United States, Missouri
Saint Louis University
St. Louis, Missouri, United States, 63104
Sponsors and Collaborators
St. Louis University
United States Department of Defense
Principal Investigator: Richard Bucholz, M.D. St. Louis University
  More Information

Additional Information:
Responsible Party: St. Louis University Identifier: NCT01075035     History of Changes
Other Study ID Numbers: PT075832-R01
A-15194 ( Other Grant/Funding Number: Department of Defense Study Number )
IRB # 15919 ( Other Identifier: SLU IRB # )
Study First Received: February 23, 2010
Last Updated: December 9, 2015

Keywords provided by St. Louis University:
Traumatic Brain Injury

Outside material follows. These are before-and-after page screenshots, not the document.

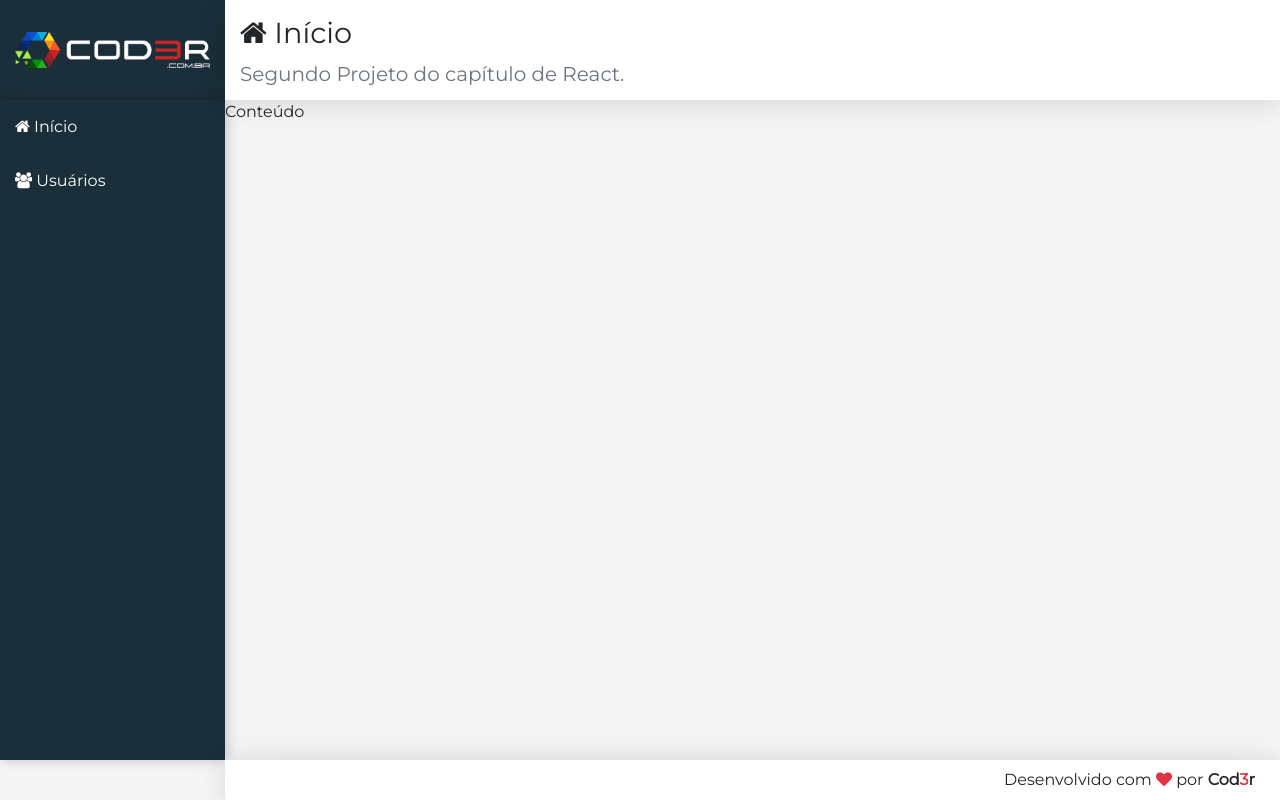
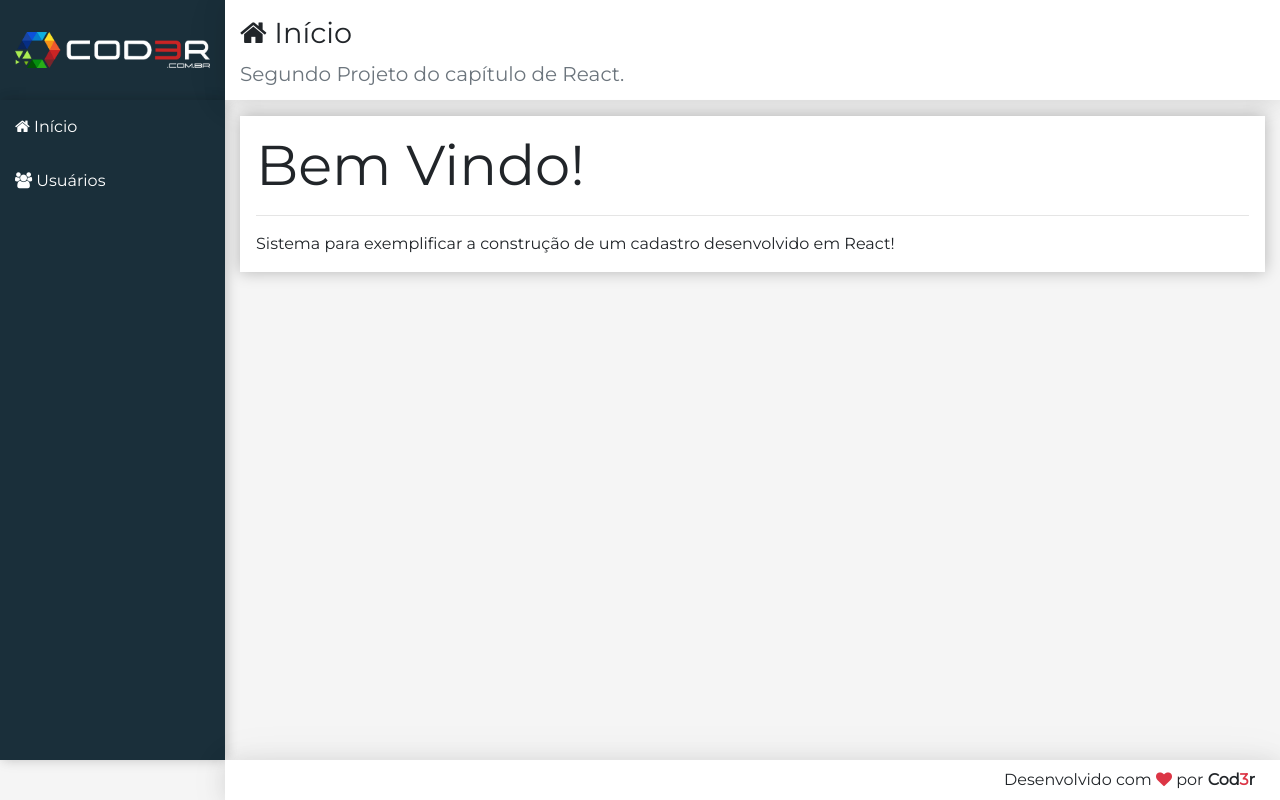
Before and after one commit to robertov8/crud-react, a React (Create React App) app in the folder frontend/: page / in a window 1280 px wide. Built offline with nearby package versions, Linux system fonts and the light colour scheme.

Commit message:
Componente Conteúdo

```diff
--- /dev/null
+++ b/frontend/src/components/home/Home.js
@@ -0,0 +1,12 @@
+import React from 'react';
+import Main from '../template/Main/Main';
+
+export default () =>
+    <Main
+        icon='home'
+        title='Início'
+        subtitle='Segundo Projeto do capítulo de React.' >
+        <div className='display-4'>Bem Vindo!</div>
+        <hr />
+        <p className='mb-0'>Sistema para exemplificar a construção de um cadastro desenvolvido em React!</p>
+    </Main>;
--- a/frontend/src/components/template/Main/Main.css
+++ b/frontend/src/components/template/Main/Main.css
@@ -0,0 +1,4 @@
+main > div {
+    background-color: #FFF;
+    box-shadow: 0 0 15px #0004;
+}
--- a/frontend/src/components/template/Main/Main.js
+++ b/frontend/src/components/template/Main/Main.js
@@ -7,7 +7,9 @@
     <Fragment>
         <Header {...props} />
 
-        <main className="content">
-            Conteúdo
+        <main className='content container-fluid'>
+            <div className='p-3 mt-3'>
+                {props.children}
+            </div>
         </main>
     </Fragment>;
--- a/frontend/src/main/App.js
+++ b/frontend/src/main/App.js
@@ -6,16 +6,14 @@
 import './App.css';
 import Logo from '../components/template/Logo/Logo';
 import Nav from '../components/template/Nav/Nav';
-import Main from '../components/template/Main/Main';
 import Footer from '../components/template/Footer/Footer';
+
+import Home from '../components/home/Home';
 
 export default () =>
     <div className='app'>
         <Logo />
         <Nav />
-        <Main
-            icon='home'
-            title='Início'
-            subtitle='Segundo Projeto do capítulo de React.' />
+        <Home />
         <Footer />
     </div>;
```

Additional relevant MeSH terms:
Wounds and Injuries
Brain Injuries
Stress Disorders, Traumatic
Stress Disorders, Post-Traumatic
Pathologic Processes
Brain Diseases
Central Nervous System Diseases
Nervous System Diseases
Craniocerebral Trauma
Trauma, Nervous System
Trauma and Stressor Related Disorders
Mental Disorders processed this record on April 28, 2017